[Problem to work on]: Extract every line from the records below that contains the word "https".

*** Records to use Section Begins ***

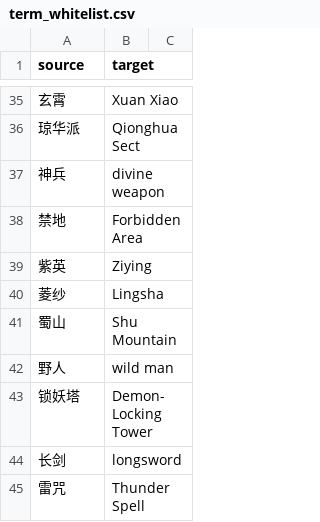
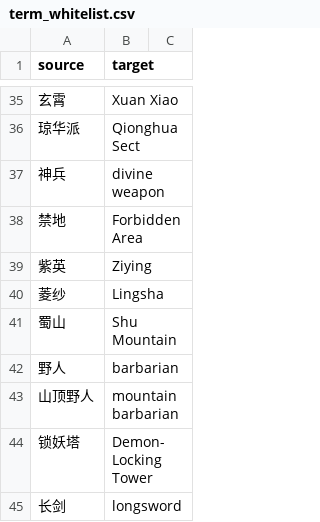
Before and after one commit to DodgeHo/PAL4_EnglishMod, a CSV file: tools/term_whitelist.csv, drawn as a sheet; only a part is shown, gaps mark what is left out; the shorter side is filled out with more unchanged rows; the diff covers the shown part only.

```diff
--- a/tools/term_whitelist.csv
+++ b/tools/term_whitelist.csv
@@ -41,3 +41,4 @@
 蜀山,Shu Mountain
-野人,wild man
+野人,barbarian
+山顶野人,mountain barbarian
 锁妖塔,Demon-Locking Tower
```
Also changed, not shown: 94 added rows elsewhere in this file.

*** Records to use Section Ends ***
*** Records to use Section Begins ***

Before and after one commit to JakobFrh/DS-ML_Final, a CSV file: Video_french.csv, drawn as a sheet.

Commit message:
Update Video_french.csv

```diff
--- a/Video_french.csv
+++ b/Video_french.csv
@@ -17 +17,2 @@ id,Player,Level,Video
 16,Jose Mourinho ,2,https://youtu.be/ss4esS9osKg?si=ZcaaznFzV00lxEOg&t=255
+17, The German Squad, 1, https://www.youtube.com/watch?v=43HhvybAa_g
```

*** Records to use Section Ends ***
*** Records to use Section Begins ***

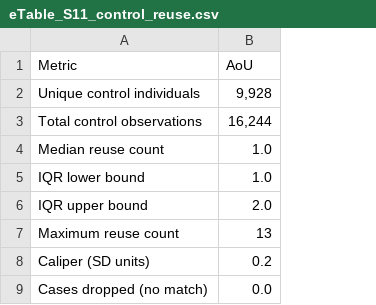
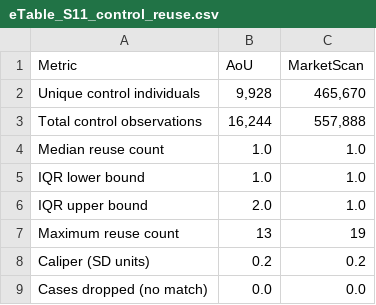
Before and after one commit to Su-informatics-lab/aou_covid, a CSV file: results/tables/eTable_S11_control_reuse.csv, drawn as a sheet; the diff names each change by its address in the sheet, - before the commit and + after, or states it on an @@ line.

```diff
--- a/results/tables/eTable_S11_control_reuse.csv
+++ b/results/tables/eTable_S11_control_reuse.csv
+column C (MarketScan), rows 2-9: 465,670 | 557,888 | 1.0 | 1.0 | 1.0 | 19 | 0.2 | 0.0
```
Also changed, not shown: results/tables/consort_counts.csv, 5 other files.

*** Records to use Section Ends ***

[Solved problem]:
 16,Jose Mourinho ,2,https://youtu.be/ss4esS9osKg?si=ZcaaznFzV00lxEOg&t=255
+17, The German Squad, 1, https://www.youtube.com/watch?v=43HhvybAa_g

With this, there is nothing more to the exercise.